When do you envision releasing your first film?
Fogelson: I would say somewhere between the fourth quarter of 2015 and the beginning of 2016.
Simonds: We really are trying to fill a vacuum that the studios have created. The normal Hollywood approach is to have a super-charged production company and then go to the studios for distribution and marketing. We can do our own marketing and distribution, and there's no better way to do that than to hire people who actually have been doing it at the major studios.
Will you make buy finished films or will your slate be all in-house productions?
Fogelson: The stated focus of the company will continue to be self-generated, $20 million to $60 million-plus, star-driven movies. I think if you look at the films in the zero to $80 million range that we made at Universal when I was there — I think there were 35 to 40 movies — we are going to look at any and all that make good business sense for the company.
Earlier this month, you hired veteran marketing executive Oren Aviv to serve as president and chief content officer of the motion picture group. Will he personally run marketing?
Fogelson: I suspect we will hire a head of marketing who works with him, as well as a head of production.
And what about the studio's name?
Simonds: Great question. Shortly.

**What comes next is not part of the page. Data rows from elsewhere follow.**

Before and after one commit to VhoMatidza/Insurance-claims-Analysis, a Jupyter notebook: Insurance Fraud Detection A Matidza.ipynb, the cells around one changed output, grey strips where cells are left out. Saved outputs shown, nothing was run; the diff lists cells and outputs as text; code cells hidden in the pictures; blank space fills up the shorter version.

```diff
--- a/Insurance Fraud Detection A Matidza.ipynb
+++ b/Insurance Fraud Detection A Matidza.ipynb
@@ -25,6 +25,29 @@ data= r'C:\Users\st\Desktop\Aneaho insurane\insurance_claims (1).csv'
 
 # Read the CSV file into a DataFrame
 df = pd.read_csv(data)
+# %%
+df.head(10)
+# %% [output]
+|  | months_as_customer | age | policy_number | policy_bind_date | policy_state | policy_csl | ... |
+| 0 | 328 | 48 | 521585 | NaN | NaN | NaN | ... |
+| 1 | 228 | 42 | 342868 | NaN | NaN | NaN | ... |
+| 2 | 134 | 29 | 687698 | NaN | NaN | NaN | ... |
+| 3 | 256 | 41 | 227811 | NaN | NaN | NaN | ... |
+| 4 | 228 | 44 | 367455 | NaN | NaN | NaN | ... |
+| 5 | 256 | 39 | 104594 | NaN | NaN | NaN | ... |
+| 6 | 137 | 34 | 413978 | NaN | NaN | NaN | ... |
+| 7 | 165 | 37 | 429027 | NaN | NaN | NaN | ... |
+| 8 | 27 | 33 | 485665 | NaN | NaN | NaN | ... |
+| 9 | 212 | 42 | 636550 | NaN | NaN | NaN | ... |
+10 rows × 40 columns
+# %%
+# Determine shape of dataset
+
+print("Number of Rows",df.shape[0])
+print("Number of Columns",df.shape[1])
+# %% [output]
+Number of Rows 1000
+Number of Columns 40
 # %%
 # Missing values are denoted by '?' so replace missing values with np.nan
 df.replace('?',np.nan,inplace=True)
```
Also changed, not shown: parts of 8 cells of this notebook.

Fogelson: As long as there is a name and logo by the time our first movie comes out, we’ll be in great shape.